*YOUR OBJECTIVE*:
State the number of lines in the following data that contain the string "after", and nothing else.

Segment Start: DATA FOR THIS EXERCISE

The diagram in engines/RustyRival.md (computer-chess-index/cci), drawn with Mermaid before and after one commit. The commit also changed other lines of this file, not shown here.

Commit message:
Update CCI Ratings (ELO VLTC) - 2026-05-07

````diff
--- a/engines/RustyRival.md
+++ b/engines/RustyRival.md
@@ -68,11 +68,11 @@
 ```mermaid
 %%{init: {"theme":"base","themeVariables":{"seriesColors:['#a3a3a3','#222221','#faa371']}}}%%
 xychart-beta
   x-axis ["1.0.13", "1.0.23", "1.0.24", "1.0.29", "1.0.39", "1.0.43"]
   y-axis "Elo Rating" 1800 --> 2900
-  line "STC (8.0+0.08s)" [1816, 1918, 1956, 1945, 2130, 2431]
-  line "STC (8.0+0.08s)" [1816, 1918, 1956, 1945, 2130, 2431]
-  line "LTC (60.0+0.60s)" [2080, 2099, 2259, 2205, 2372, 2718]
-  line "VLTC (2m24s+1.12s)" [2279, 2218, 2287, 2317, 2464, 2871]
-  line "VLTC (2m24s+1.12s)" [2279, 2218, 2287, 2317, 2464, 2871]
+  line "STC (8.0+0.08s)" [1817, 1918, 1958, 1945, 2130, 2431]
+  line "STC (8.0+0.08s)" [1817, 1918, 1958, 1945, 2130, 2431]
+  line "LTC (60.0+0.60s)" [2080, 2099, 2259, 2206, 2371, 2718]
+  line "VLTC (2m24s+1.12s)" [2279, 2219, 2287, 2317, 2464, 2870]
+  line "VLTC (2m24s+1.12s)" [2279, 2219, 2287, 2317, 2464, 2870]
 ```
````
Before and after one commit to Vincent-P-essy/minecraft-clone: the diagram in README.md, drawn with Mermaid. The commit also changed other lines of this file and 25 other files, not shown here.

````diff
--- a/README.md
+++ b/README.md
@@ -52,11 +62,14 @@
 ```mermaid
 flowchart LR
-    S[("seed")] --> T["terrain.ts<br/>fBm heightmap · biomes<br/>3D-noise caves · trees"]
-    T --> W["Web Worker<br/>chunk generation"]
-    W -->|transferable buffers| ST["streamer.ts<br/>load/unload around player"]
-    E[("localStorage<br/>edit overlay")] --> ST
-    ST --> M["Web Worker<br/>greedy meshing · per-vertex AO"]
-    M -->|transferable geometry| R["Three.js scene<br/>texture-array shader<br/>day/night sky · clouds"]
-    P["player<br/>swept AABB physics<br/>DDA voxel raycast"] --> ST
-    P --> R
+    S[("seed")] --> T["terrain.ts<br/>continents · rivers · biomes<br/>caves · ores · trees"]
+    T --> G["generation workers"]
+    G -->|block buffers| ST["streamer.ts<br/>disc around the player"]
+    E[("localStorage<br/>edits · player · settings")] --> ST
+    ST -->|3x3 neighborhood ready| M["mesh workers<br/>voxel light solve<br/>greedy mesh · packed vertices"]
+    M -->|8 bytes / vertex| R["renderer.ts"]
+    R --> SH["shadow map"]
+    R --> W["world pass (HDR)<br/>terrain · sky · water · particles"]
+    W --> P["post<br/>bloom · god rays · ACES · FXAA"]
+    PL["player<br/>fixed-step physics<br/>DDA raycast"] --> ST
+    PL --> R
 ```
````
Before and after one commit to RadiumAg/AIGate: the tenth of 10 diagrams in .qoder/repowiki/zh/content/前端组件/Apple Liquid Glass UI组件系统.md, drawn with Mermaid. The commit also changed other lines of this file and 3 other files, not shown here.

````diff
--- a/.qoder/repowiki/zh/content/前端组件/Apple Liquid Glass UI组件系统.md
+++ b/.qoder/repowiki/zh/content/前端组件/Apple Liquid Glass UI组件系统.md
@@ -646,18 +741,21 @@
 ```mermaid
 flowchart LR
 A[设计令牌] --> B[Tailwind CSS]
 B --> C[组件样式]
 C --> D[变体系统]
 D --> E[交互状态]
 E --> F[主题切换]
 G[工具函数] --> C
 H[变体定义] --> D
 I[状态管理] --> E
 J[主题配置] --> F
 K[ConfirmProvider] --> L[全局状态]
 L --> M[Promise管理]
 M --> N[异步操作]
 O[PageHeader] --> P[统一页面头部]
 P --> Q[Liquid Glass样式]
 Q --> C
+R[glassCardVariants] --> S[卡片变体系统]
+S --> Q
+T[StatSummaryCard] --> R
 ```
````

Segment End: DATA FOR THIS EXERCISE

*WRITTEN ANSWER*:
3